Segment Start: Entries shown

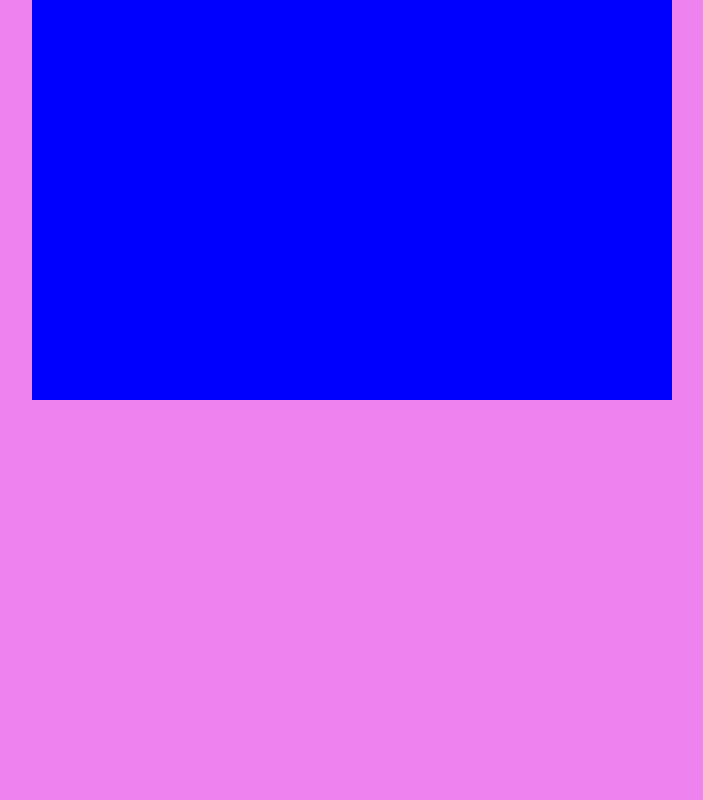
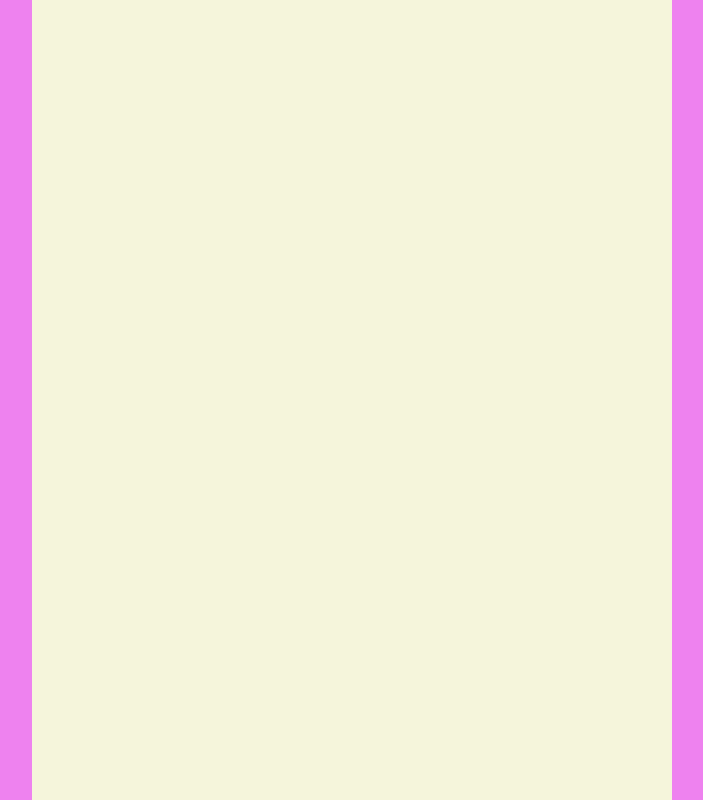
Before and after one commit to jayoung-cinnamon/happybottle, a React (Create React App) app: page / in a window 1280 px wide. Shown: the top 800 px of the page, without its empty margins (288-991 px from the left). Built offline with nearby package versions, Linux system fonts and the light colour scheme.

Commit message:
[FEAT] Implement splash screen function

```diff
--- a/src/components/Main/Main.tsx
+++ b/src/components/Main/Main.tsx
@@ -1,13 +1,25 @@
 import React, { useState, useCallback, useEffect } from "react";
 import styled, { css } from "styled-components";
 import useTimeout from "../../hooks/useTimeout";
+
 function Main() {
   const [splashScreen, SetSplashScreen] = useState(true);
+
   useTimeout(() => {
     SetSplashScreen(false);
-  }, 1000);
+  }, 5000);
 
-  return splashScreen ? <MainContainer /> : <></>;
+  return (
+    <MainContainer>
+      {splashScreen && (
+        <>
+          <SplashLogoContainer>
+            <SplashLogo />
+          </SplashLogoContainer>
+        </>
+      )}
+    </MainContainer>
+  );
 }
 
 export default Main;
@@ -17,5 +29,24 @@ const MainContainer = styled.div`
   max-width: 640px;
   min-width: 320px;
   min-height: 100vh;
+  height: 100vh;
   background-color: beige;
+  display: flex;
+  justify-content: center;
+  align-items: center;
 `;
+
+const SplashLogoContainer = styled.div`
+  width: 50%;
+  height: 25%;
+  display: flex;
+  justify-content: center;
+  align-items: center;
+`;
+
+const SplashLogo = styled.div`
+  width: 84px;
+  height: 81px;
+  background-image: url("images/main/SplashLogo.png");
+  background-size: 100% 100%;
+`;
```
Also changed, not shown: public/images/main/SplashLogo.png (added).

Segment End: Entries shown

Your goal.
Your response should be the lines of the entries above that include the string "return".

The answer.
-  return splashScreen ? <MainContainer /> : <></>;
+  return (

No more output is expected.